Paying interns for their work will help them learn to budget their money. A majority of college students also take out loans to fund their education. Within the United States, there is over $1.71 trillion in student debt.
Yes, the argument can be made that not all college students will utilize money made from an internship towards their education. They may use it for other bills, or it may go back to their families. If an internship is supposed to provide real world experience, why don’t some include payment? In the real world, you do a job and are paid. Even seasonal and temporary workers are awarded payment, so why are there still unpaid internships?
Petitions have been made, including Pay The Interns, to advocate for the end of unpaid internships. According to the website, the cost for a student doing an unpaid internship is around $6,800– and only 63% of students who partake in an internship land a job. If companies want the best, qualified candidates to apply for their internships, then they have to include payment. It will also make interns take their role more seriously, as they will feel like they are on the team. It will also make them feel valued, which in turn will encourage them to work harder.
That being said, things are beginning to look up. In a report by the National Association of Colleges and Employers (NACE), it was found that students participating in unpaid internships now account for 43% of internships, a drop compared to 50% of internships in 2012. While things are going in a positive direction, we must remain diligent in demanding interns be paid.
Internships are meant to provide real world experience. However, in some internships, the real-world experience of being paid for your work is missing.
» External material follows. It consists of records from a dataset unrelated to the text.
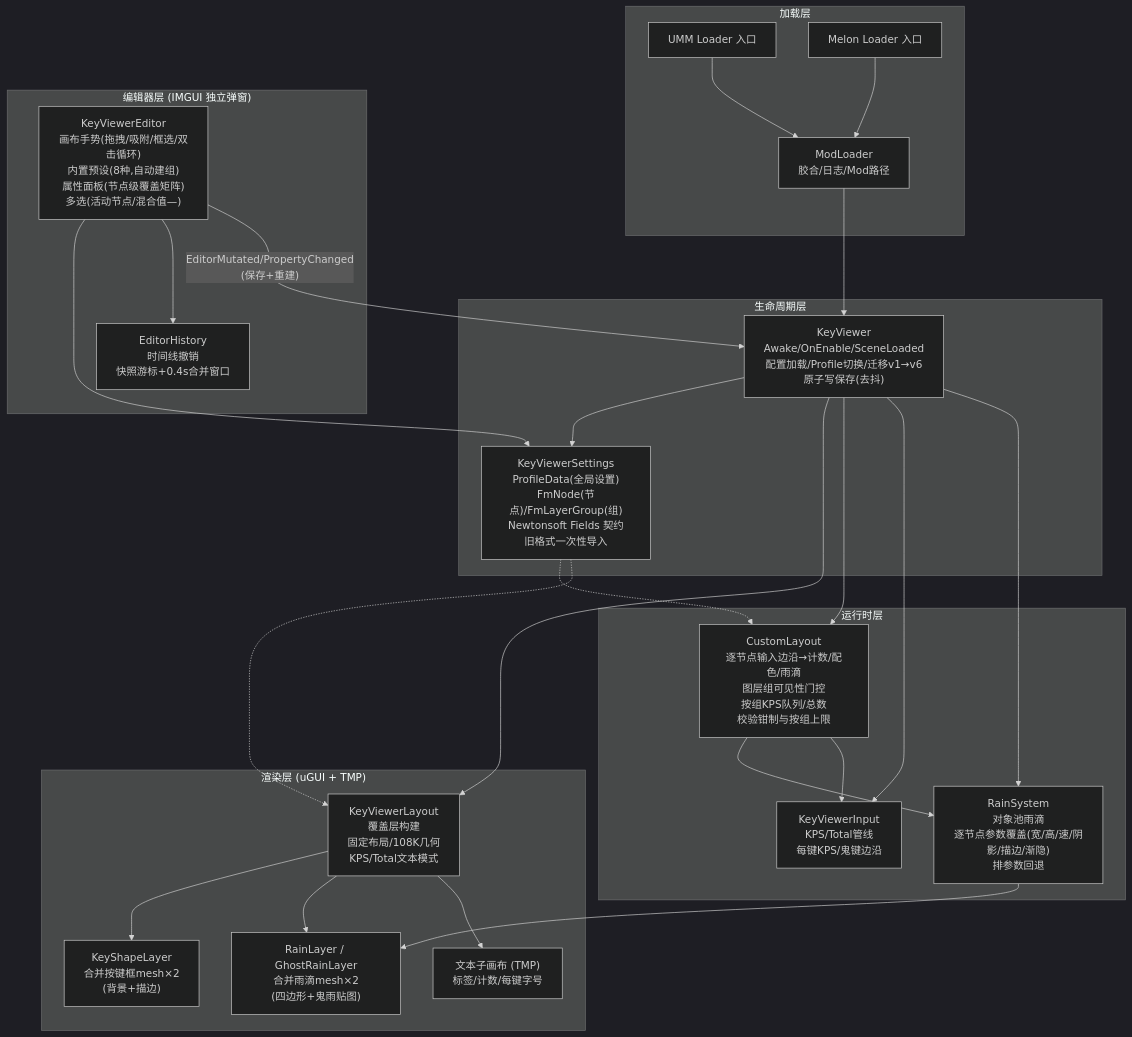
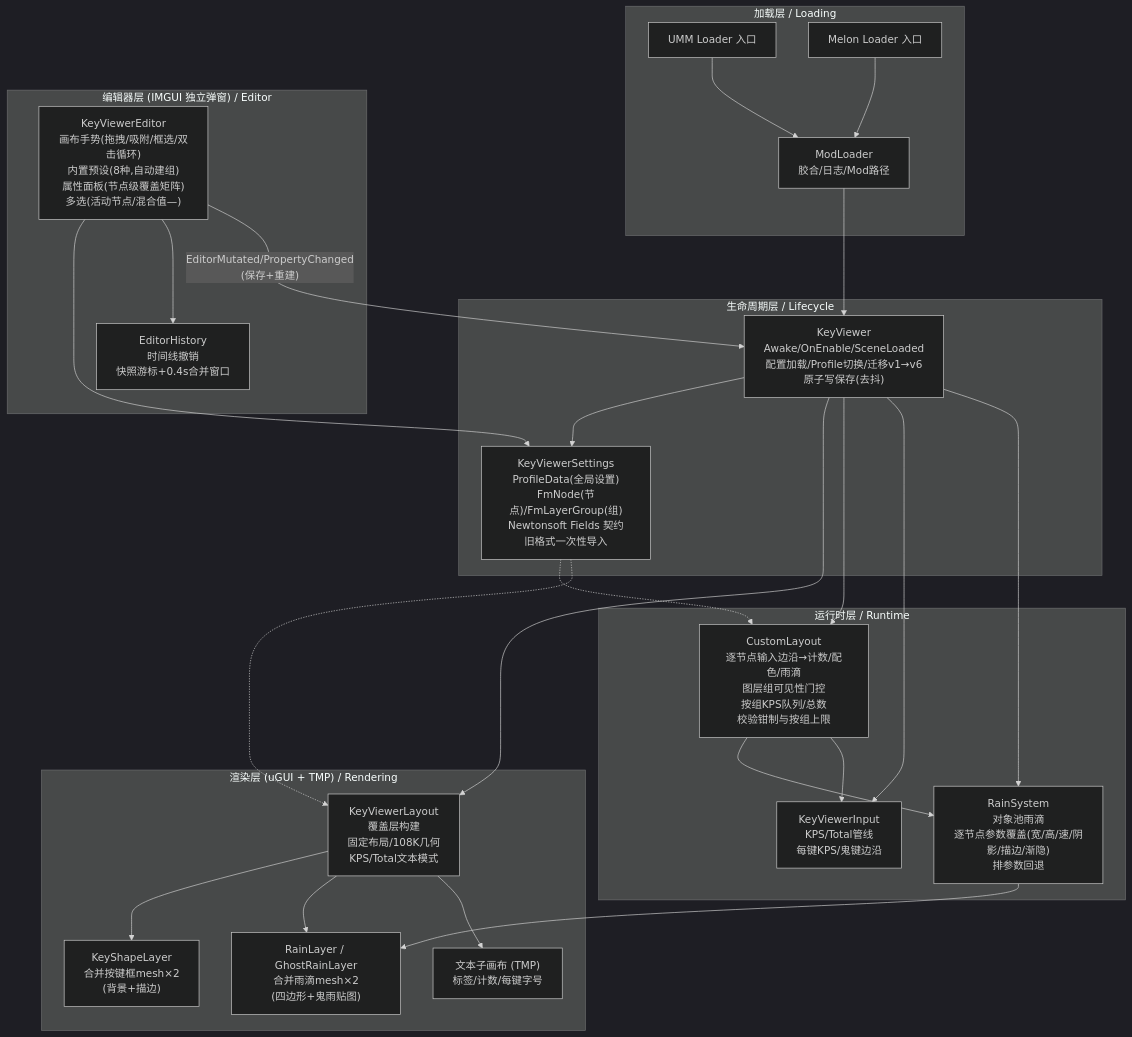
Before and after one commit to 2228293026/JipperKeyViewer: the first of 2 diagrams in README.md, drawn with Mermaid (dark theme). The commit also changed other lines of this file, not shown here.

````diff
--- a/README.md
+++ b/README.md
@@ -113,51 +109,51 @@
 ```mermaid
 flowchart TB
-    subgraph Loaders["加载层"]
+    subgraph Loaders["加载层 / Loading"]
         UMM["UMM Loader 入口"]
         Melon["Melon Loader 入口"]
         ModLoader["ModLoader\n胶合/日志/Mod路径"]
     end
 
-    subgraph Lifecycle["生命周期层"]
+    subgraph Lifecycle["生命周期层 / Lifecycle"]
         KV["KeyViewer\nAwake/OnEnable/SceneLoaded\n配置加载/Profile切换/迁移v1→v6\n原子写保存(去抖)"]
         Settings["KeyViewerSettings\nProfileData(全局设置)\nFmNode(节点)/FmLayerGroup(组)\nNewtonsoft Fields 契约\n旧格式一次性导入"]
     end
 
-    subgraph Editor["编辑器层 (IMGUI 独立弹窗)"]
+    subgraph Editor["编辑器层 (IMGUI 独立弹窗) / Editor"]
         KVE["KeyViewerEditor\n画布手势(拖拽/吸附/框选/双击循环)\n内置预设(8种,自动建组)\n属性面板(节点级覆盖矩阵)\n多选(活动节点/混合值—)"]
         History["EditorHistory\n时间线撤销\n快照游标+0.4s合并窗口"]
     end
 
-    subgraph Runtime["运行时层"]
+    subgraph Runtime["运行时层 / Runtime"]
         Custom["CustomLayout\n逐节点输入边沿→计数/配色/雨滴\n图层组可见性门控\n按组KPS队列/总数\n校验钳制与按组上限"]
         Input["KeyViewerInput\nKPS/Total管线\n每键KPS/鬼键边沿"]
         Rain["RainSystem\n对象池雨滴\n逐节点参数覆盖(宽/高/速/阴影/描边/渐隐)\n排参数回退"]
     end
 
-    subgraph Render["渲染层 (uGUI + TMP)"]
+    subgraph Render["渲染层 (uGUI + TMP) / Rendering"]
         Layout["KeyViewerLayout\n覆盖层构建\n固定布局/108K几何\nKPS/Total文本模式"]
         ShapeLayer["KeyShapeLayer\n合并按键框mesh×2\n(背景+描边)"]
         RainLayerM["RainLayer / GhostRainLayer\n合并雨滴mesh×2\n(四边形+鬼雨贴图)"]
         TextCanvas["文本子画布 (TMP)\n标签/计数/每键字号"]
     end
 
     UMM --> ModLoader
     Melon --> ModLoader
     ModLoader --> KV
     KV --> Settings
     KV --> Layout
     KVE --> Settings
     KVE --> History
     KVE -- "EditorMutated/PropertyChanged\n(保存+重建)" --> KV
     KV --> Custom
     KV --> Input
     KV --> Rain
     Custom --> Rain
     Custom --> Input
     Layout --> ShapeLayer
     Layout --> RainLayerM
     Layout --> TextCanvas
     Rain --> RainLayerM
     Settings -.-> Custom
     Settings -.-> Layout
 ```
````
Interns should be paid because the work they do is comparable to an entry level job, it’ll help them earn money to pay off student loan debt, and it’ll make them take the role more seriously.